**Work instruction**
Print each record below precisely, with every picture left out of the copy.

(Data items)
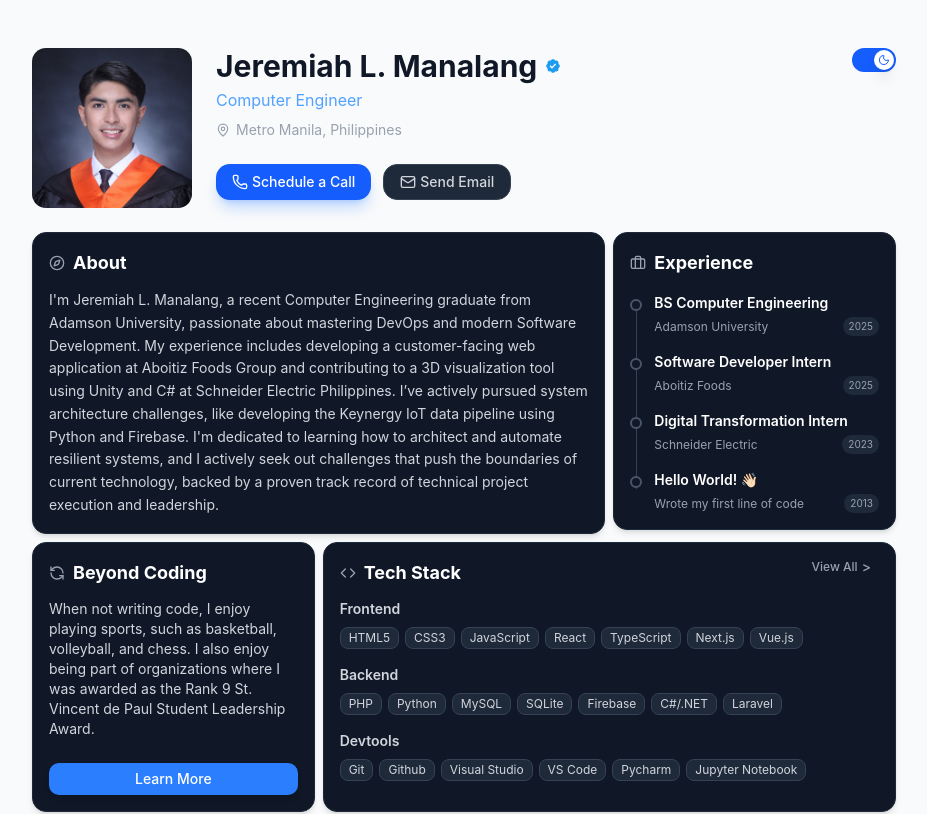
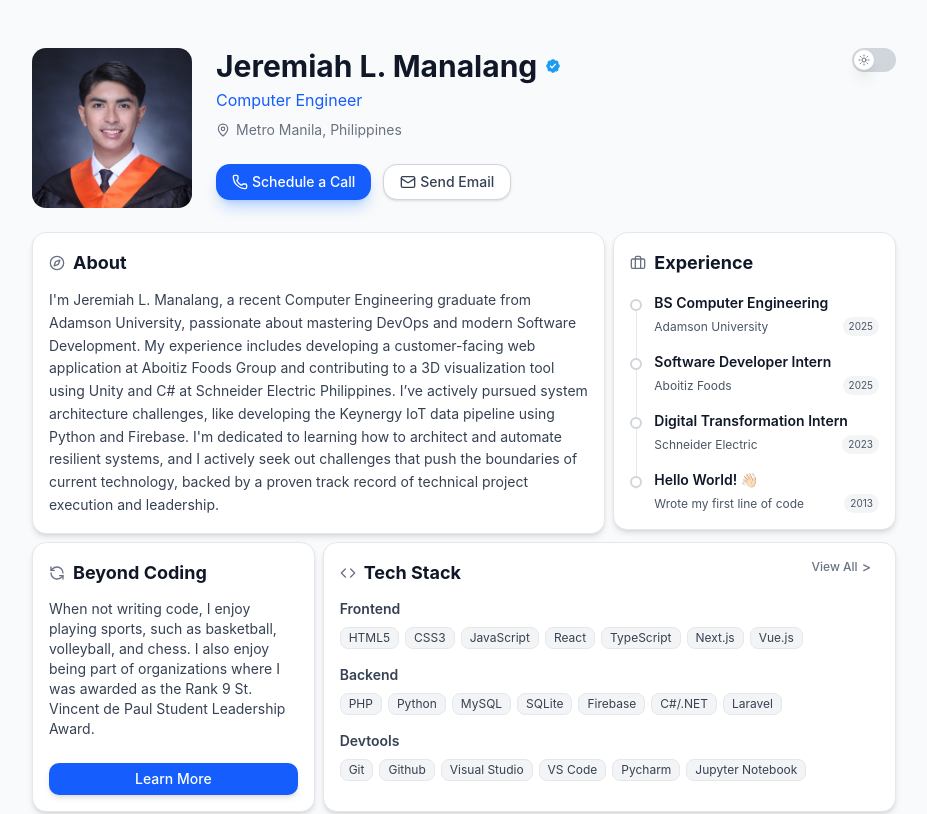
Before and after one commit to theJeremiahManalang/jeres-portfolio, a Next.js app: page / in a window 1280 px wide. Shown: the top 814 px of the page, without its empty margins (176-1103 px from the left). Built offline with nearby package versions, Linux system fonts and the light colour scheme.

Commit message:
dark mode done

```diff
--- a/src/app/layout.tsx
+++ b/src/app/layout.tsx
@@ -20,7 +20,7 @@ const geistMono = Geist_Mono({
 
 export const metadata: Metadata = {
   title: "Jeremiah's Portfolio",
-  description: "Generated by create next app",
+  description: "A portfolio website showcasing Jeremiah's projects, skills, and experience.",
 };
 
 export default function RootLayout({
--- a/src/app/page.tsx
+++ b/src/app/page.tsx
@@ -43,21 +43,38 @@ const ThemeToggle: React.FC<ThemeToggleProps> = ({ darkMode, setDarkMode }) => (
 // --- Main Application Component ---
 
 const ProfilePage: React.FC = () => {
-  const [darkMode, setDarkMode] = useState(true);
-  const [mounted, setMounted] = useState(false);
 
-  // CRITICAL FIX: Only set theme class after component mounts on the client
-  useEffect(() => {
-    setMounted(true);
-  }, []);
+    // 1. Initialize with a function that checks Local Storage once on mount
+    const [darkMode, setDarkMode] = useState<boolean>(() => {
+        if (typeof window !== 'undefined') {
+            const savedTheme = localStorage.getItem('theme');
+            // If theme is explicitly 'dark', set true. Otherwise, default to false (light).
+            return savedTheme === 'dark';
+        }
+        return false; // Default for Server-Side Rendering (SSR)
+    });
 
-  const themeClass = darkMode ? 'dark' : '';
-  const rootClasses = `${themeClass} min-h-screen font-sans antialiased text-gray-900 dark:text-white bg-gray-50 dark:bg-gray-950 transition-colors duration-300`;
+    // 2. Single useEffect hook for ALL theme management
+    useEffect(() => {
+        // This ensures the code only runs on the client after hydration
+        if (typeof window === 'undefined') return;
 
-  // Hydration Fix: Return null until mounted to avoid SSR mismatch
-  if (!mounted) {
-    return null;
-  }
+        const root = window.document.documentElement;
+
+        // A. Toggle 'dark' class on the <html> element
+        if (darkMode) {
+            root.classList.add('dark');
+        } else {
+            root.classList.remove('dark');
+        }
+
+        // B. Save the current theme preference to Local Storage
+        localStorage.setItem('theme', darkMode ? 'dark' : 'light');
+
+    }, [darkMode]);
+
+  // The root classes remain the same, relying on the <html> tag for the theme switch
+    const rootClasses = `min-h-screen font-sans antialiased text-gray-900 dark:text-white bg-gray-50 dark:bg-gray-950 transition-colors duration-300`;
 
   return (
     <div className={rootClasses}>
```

**Answer space**
Before and after one commit to theJeremiahManalang/jeres-portfolio, a Next.js app: page / in a window 1280 px wide. Shown: the top 814 px of the page, without its empty margins (176-1103 px from the left). Built offline with nearby package versions, Linux system fonts and the light colour scheme.

Commit message:
dark mode done

```diff
--- a/src/app/layout.tsx
+++ b/src/app/layout.tsx
@@ -20,7 +20,7 @@ const geistMono = Geist_Mono({
 
 export const metadata: Metadata = {
   title: "Jeremiah's Portfolio",
-  description: "Generated by create next app",
+  description: "A portfolio website showcasing Jeremiah's projects, skills, and experience.",
 };
 
 export default function RootLayout({
--- a/src/app/page.tsx
+++ b/src/app/page.tsx
@@ -43,21 +43,38 @@ const ThemeToggle: React.FC<ThemeToggleProps> = ({ darkMode, setDarkMode }) => (
 // --- Main Application Component ---
 
 const ProfilePage: React.FC = () => {
-  const [darkMode, setDarkMode] = useState(true);
-  const [mounted, setMounted] = useState(false);
 
-  // CRITICAL FIX: Only set theme class after component mounts on the client
-  useEffect(() => {
-    setMounted(true);
-  }, []);
+    // 1. Initialize with a function that checks Local Storage once on mount
+    const [darkMode, setDarkMode] = useState<boolean>(() => {
+        if (typeof window !== 'undefined') {
+            const savedTheme = localStorage.getItem('theme');
+            // If theme is explicitly 'dark', set true. Otherwise, default to false (light).
+            return savedTheme === 'dark';
+        }
+        return false; // Default for Server-Side Rendering (SSR)
+    });
 
-  const themeClass = darkMode ? 'dark' : '';
-  const rootClasses = `${themeClass} min-h-screen font-sans antialiased text-gray-900 dark:text-white bg-gray-50 dark:bg-gray-950 transition-colors duration-300`;
+    // 2. Single useEffect hook for ALL theme management
+    useEffect(() => {
+        // This ensures the code only runs on the client after hydration
+        if (typeof window === 'undefined') return;
 
-  // Hydration Fix: Return null until mounted to avoid SSR mismatch
-  if (!mounted) {
-    return null;
-  }
+        const root = window.document.documentElement;
+
+        // A. Toggle 'dark' class on the <html> element
+        if (darkMode) {
+            root.classList.add('dark');
+        } else {
+            root.classList.remove('dark');
+        }
+
+        // B. Save the current theme preference to Local Storage
+        localStorage.setItem('theme', darkMode ? 'dark' : 'light');
+
+    }, [darkMode]);
+
+  // The root classes remain the same, relying on the <html> tag for the theme switch
+    const rootClasses = `min-h-screen font-sans antialiased text-gray-900 dark:text-white bg-gray-50 dark:bg-gray-950 transition-colors duration-300`;
 
   return (
     <div className={rootClasses}>
```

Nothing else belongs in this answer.